Edit difference data
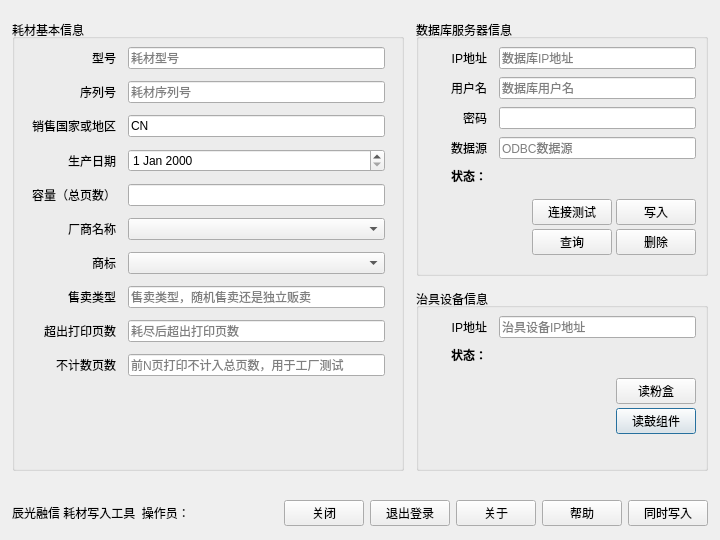
Above: supplywriter.ui from zlmone/supply_writer before the change. Below: the same form after it.
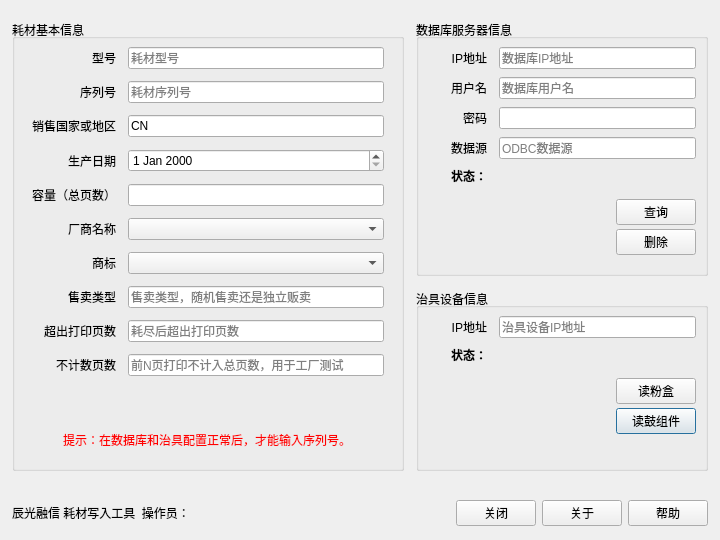
That is the form after the change. The open tabs and pages were chosen to show the change.

Patch:
```diff
--- a/supplywriter.ui
+++ b/supplywriter.ui
@@ -347,7 +347,7 @@
        <height>36</height>
       </rect>
      </property>
-     <layout class="QHBoxLayout" name="horizontalLayout_2" stretch="0,0,0,0,0,0,0,0">
+     <layout class="QHBoxLayout" name="horizontalLayout_2" stretch="0,0,0,0,0,0">
       <property name="spacing">
        <number>6</number>
       </property>
@@ -400,19 +400,6 @@
         </property>
        </widget>
       </item>
-      <item>
-       <widget class="QPushButton" name="ExitLogin">
-        <property name="toolTip">
-         <string>退出登录，返回登录页面</string>
-        </property>
-        <property name="text">
-         <string>退出登录</string>
-        </property>
-        <property name="autoDefault">
-         <bool>false</bool>
-        </property>
-       </widget>
-      </item>
       <item>
        <widget class="QPushButton" name="AboutButton">
         <property name="text">
@@ -436,19 +423,6 @@
         </property>
        </widget>
       </item>
-      <item>
-       <widget class="QPushButton" name="ConcurrentButton">
-        <property name="toolTip">
-         <string>将耗材信息同时写入芯片和数据库</string>
-        </property>
-        <property name="text">
-         <string>同时写入</string>
-        </property>
-        <property name="autoDefault">
-         <bool>false</bool>
-        </property>
-       </widget>
-      </item>
      </layout>
     </widget>
     <widget class="QWidget" name="horizontalLayoutWidget">
@@ -511,8 +485,8 @@
           <rect>
            <x>10</x>
            <y>20</y>
-           <width>371</width>
-           <height>361</height>
+           <width>370</width>
+           <height>410</height>
           </rect>
          </property>
          <layout class="QVBoxLayout" name="verticalLayout_10">
@@ -762,6 +736,16 @@
             </property>
            </spacer>
           </item>
+          <item>
+           <widget class="QLabel" name="label_48">
+            <property name="text">
+             <string>&lt;html&gt;&lt;head/&gt;&lt;body&gt;&lt;p&gt;&lt;span style=&quot; color:#ff0000;&quot;&gt;提示：在数据库和治具配置正常后，才能输入序列号。&lt;/span&gt;&lt;/p&gt;&lt;/body&gt;&lt;/html&gt;</string>
+            </property>
+            <property name="alignment">
+             <set>Qt::AlignCenter</set>
+            </property>
+           </widget>
+          </item>
          </layout>
         </widget>
        </widget>
@@ -797,7 +781,7 @@
              <x>10</x>
              <y>20</y>
              <width>270</width>
-             <height>221</height>
+             <height>230</height>
             </rect>
            </property>
            <layout class="QVBoxLayout" name="verticalLayout_4" stretch="4,1,0">
@@ -961,7 +945,7 @@
                </spacer>
               </item>
               <item>
-               <layout class="QGridLayout" name="gridLayout_4" rowstretch="0,0" columnstretch="1,1" columnminimumwidth="1,1">
+               <layout class="QGridLayout" name="gridLayout_4" columnstretch="0">
                 <property name="leftMargin">
                  <number>0</number>
                 </property>
@@ -974,22 +958,6 @@
                 <property name="bottomMargin">
                  <number>0</number>
                 </property>
-                <item row="0" column="0">
-                 <widget class="QPushButton" name="pushButton_4">
-                  <property name="enabled">
-                   <bool>true</bool>
-                  </property>
-                  <property name="toolTip">
-                   <string>测试数据库环境是否正常</string>
-                  </property>
-                  <property name="text">
-                   <string>连接测试</string>
-                  </property>
-                  <property name="autoDefault">
-                   <bool>false</bool>
-                  </property>
-                 </widget>
-                </item>
                 <item row="1" column="0">
                  <widget class="QPushButton" name="QuerySqlButton">
                   <property name="toolTip">
@@ -1003,20 +971,7 @@
                   </property>
                  </widget>
                 </item>
-                <item row="0" column="1">
-                 <widget class="QPushButton" name="InsertSqlButton">
-                  <property name="toolTip">
-                   <string>将耗材信息写入数据库</string>
-                  </property>
-                  <property name="text">
-                   <string>写入</string>
-                  </property>
-                  <property name="autoDefault">
-                   <bool>false</bool>
-                  </property>
-                 </widget>
-                </item>
-                <item row="1" column="1">
+                <item row="2" column="0">
                  <widget class="QPushButton" name="DeleteSqlButton">
                   <property name="toolTip">
                    <string>根据输入的序列号删除数据库中记录</string>
@@ -1064,7 +1019,7 @@
              <x>10</x>
              <y>20</y>
              <width>270</width>
-             <height>151</height>
+             <height>150</height>
             </rect>
            </property>
            <layout class="QVBoxLayout" name="verticalLayout_5" stretch="2,1,0">
```
Left out of the diff: 85 changed lines with no effect on the pictures. Lines whose indentation alone changed are shown as unchanged.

** Problem description **
Only lines with the word "height" count here; copy every one from the records.

** Solution for this exercise **
        <height>36</height>
-           <height>361</height>
+           <height>410</height>
-             <height>221</height>
+             <height>230</height>
-             <height>151</height>
+             <height>150</height>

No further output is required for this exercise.